-- MATERIALS PROVIDED follows --
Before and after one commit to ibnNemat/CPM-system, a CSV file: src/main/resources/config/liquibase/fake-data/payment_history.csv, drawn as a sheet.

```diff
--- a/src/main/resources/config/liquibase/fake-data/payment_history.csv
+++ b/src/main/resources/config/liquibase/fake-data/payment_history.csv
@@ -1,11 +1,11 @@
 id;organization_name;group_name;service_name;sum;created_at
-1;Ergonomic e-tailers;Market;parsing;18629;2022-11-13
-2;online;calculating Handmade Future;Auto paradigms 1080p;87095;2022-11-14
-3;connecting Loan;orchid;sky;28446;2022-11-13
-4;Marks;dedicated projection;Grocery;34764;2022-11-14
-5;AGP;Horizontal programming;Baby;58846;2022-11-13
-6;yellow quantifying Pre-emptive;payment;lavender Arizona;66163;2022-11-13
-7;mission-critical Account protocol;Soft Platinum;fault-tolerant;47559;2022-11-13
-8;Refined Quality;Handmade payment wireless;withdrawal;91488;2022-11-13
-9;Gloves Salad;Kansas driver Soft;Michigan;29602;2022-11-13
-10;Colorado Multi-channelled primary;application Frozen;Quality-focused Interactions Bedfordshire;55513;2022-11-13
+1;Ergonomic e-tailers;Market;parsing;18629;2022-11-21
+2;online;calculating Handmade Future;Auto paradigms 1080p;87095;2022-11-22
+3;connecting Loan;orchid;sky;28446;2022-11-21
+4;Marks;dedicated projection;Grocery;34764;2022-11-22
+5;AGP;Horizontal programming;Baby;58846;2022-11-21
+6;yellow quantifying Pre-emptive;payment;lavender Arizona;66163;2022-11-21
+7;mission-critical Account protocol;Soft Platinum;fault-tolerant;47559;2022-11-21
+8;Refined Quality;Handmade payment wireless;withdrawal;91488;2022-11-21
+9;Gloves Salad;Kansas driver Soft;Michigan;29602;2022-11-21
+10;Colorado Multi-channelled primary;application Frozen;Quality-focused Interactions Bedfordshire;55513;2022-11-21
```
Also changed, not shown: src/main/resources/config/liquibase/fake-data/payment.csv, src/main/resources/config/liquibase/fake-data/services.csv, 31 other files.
-- MATERIALS PROVIDED concluded --
INSTRUCTIONS FOR THE TASK: Print all the records exactly as written.

SOLVED PROBLEM:
Before and after one commit to ibnNemat/CPM-system, a CSV file: src/main/resources/config/liquibase/fake-data/payment_history.csv, drawn as a sheet.

```diff
--- a/src/main/resources/config/liquibase/fake-data/payment_history.csv
+++ b/src/main/resources/config/liquibase/fake-data/payment_history.csv
@@ -1,11 +1,11 @@
 id;organization_name;group_name;service_name;sum;created_at
-1;Ergonomic e-tailers;Market;parsing;18629;2022-11-13
-2;online;calculating Handmade Future;Auto paradigms 1080p;87095;2022-11-14
-3;connecting Loan;orchid;sky;28446;2022-11-13
-4;Marks;dedicated projection;Grocery;34764;2022-11-14
-5;AGP;Horizontal programming;Baby;58846;2022-11-13
-6;yellow quantifying Pre-emptive;payment;lavender Arizona;66163;2022-11-13
-7;mission-critical Account protocol;Soft Platinum;fault-tolerant;47559;2022-11-13
-8;Refined Quality;Handmade payment wireless;withdrawal;91488;2022-11-13
-9;Gloves Salad;Kansas driver Soft;Michigan;29602;2022-11-13
-10;Colorado Multi-channelled primary;application Frozen;Quality-focused Interactions Bedfordshire;55513;2022-11-13
+1;Ergonomic e-tailers;Market;parsing;18629;2022-11-21
+2;online;calculating Handmade Future;Auto paradigms 1080p;87095;2022-11-22
+3;connecting Loan;orchid;sky;28446;2022-11-21
+4;Marks;dedicated projection;Grocery;34764;2022-11-22
+5;AGP;Horizontal programming;Baby;58846;2022-11-21
+6;yellow quantifying Pre-emptive;payment;lavender Arizona;66163;2022-11-21
+7;mission-critical Account protocol;Soft Platinum;fault-tolerant;47559;2022-11-21
+8;Refined Quality;Handmade payment wireless;withdrawal;91488;2022-11-21
+9;Gloves Salad;Kansas driver Soft;Michigan;29602;2022-11-21
+10;Colorado Multi-channelled primary;application Frozen;Quality-focused Interactions Bedfordshire;55513;2022-11-21
```
Also changed, not shown: src/main/resources/config/liquibase/fake-data/payment.csv, src/main/resources/config/liquibase/fake-data/services.csv, 31 other files.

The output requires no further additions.